(a sermon intended to be preached on Sunday 29 March 2020
in St. Philip Anglican Church Oak Bay, BC)

Today is “Annunciation Day.”

It’s the day set aside on the church calendar to commemorate Gabriel’s “Annunciation”—his “announcement”  – to Mary – that she would conceive and bear a son.

The Annunciation is the commemoration of God’s choice of a woman to bear the Savior of the world  — and of her willing acceptance of that role.  Mary “Fiat’ – Mary’s  – ‘Let it Be’

Caryl Houselander calls this

the season when we celebrate the wedding of the Holy Spirit with humanity, the wedding of the   Spirit of Wisdom and Love    with the dust of the earth. (p. 31)

The date, observed on the 25th of March, places us now exactly nine months till Christmas, nine months before the birth of the Christ child, Jesus.

It’s really challenging to try to open up or unpack such a well-known story.

Every person in this room is familiar with the passage. Every one here has heard it dozens and dozens of times.

It forms the backdrop of our Christmas pageant every year. Last December, Jenni’s puppets were out front, when Yvette Bird read these same words

In the sixth month the angel Gabriel was sent by God to a town in Galilee called Nazareth, to a virgin engaged to a man whose name was Joseph, of the house of David. The virgin’s name was Mary.

This brief passage from the Gospel of Luke has been the subject of more artistic renderings than almost any other passage in the New Testament, save the Nativity and the Crucifixion.

We’ve had more than thirty-five of these images on display in the stairwell this month.

The pictures we printed for the display were originally created over a span of more than a thousand years.
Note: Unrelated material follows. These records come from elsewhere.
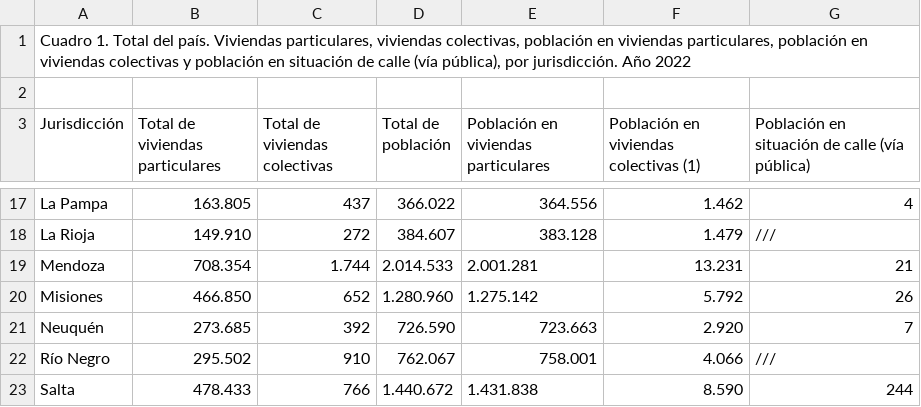
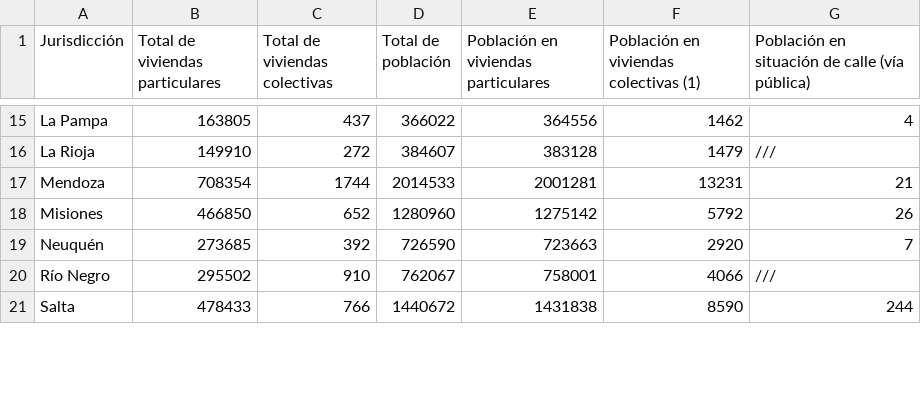
Before and after one commit to TabeSebastian/proyecto_final_henry_2, a CSV file: datasests/censo_nacional/cnphv2022_resultados_provisionales-.csv, drawn as a sheet; only a part is shown, gaps mark what is left out; removed rows and columns are numbered as before the commit, all else as after; the diff covers the shown part only; the diff names each change by its address in the sheet, - before the commit and + after, or states it on an @@ line.

```diff
--- a/datasests/censo_nacional/cnphv2022_resultados_provisionales-.csv
+++ b/datasests/censo_nacional/cnphv2022_resultados_provisionales-.csv
-row 1: Cuadro 1. Total del país. Viviendas particulares, viviendas colectivas, población en viviendas particulares, población en viviendas colectivas y población en situación de calle (vía pública), por jurisdicción. Año 2022
-row 2: (empty)
-B15 (Total de viviendas particulares): 163.805
+B15 (Total de viviendas particulares): 163805
-D15 (Total de población): 366.022
+D15 (Total de población): 366022
-E15: 364.556
+E15: 364556
-F15: 1.462
+F15: 1462
-B16 (Total de viviendas particulares): 149.910
+B16 (Total de viviendas particulares): 149910
-D16 (Total de población): 384.607
+D16 (Total de población): 384607
-E16: 383.128
+E16: 383128
-F16: 1.479
+F16: 1479
-B17 (Total de viviendas particulares): 708.354
+B17 (Total de viviendas particulares): 708354
-C17 (Total de viviendas colectivas): 1.744
+C17 (Total de viviendas colectivas): 1744
-D17 (Total de población): 2.014.533
+D17 (Total de población): 2014533
-E17: 2.001.281
+E17: 2001281
-F17: 13.231
+F17: 13231
-B18 (Total de viviendas particulares): 466.850
+B18 (Total de viviendas particulares): 466850
-D18 (Total de población): 1.280.960
+D18 (Total de población): 1280960
-E18: 1.275.142
+E18: 1275142
-F18: 5.792
+F18: 5792
-B19 (Total de viviendas particulares): 273.685
+B19 (Total de viviendas particulares): 273685
-D19 (Total de población): 726.590
+D19 (Total de población): 726590
-E19: 723.663
+E19: 723663
-F19: 2.920
+F19: 2920
-B20 (Total de viviendas particulares): 295.502
+B20 (Total de viviendas particulares): 295502
-D20 (Total de población): 762.067
+D20 (Total de población): 762067
-E20: 758.001
+E20: 758001
-F20: 4.066
+F20: 4066
-B21 (Total de viviendas particulares): 478.433
+B21 (Total de viviendas particulares): 478433
-D21 (Total de población): 1.440.672
+D21 (Total de población): 1440672
-E21: 1.431.838
+E21: 1431838
-F21: 8.590
+F21: 8590
```
Also changed, not shown: 4 removed rows and 88 edited cells elsewhere in this file, 3 other files.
They were done in every conceivable medium. The earliest images we’ve put up are of pages from illuminated manuscripts. This Bible story was illustrated using gold leaf. Just think for a minute how precious – and how exalted these stories were – when the most rare and costly ornamentation was used to bring the pages of text to life.

but is it true? – that’s my question to you this morning. Is it true?

A minister of the Uniting Church in Brisbane, Australia wrote (on his Blog: PJTheology):

It’s quite fanciful to think that Luke’s fly on the wall account of this miraculous event has any real sense of absolute historical truth about it.

And of course, most agree. To the majority of grown ups, Mary is the Madonna on their Christmas card, seated forever in her immaculately clean stable of golden straw.

But -you – Do YOU believe that this holy angel of God came to a woman  – a child, really – it is fairly much agreed that she was, at most, 14 years old  – that this Angel appeared to Mary and said:

You will bear a son, and you will name him Jesus. 32He will be great, and will be called the Son of the Most High, and the Lord God will give to him the throne of his ancestor David. 33He will reign over the house of Jacob forever

A few years ago, I read a biography of Mary – the mother of Jesus. The book messed my mind up something fierce. It was that worst of all combinations – it included flashes of brilliance that were completely engaging — with – what we call in our house – a load of tripe. – utter foolishness.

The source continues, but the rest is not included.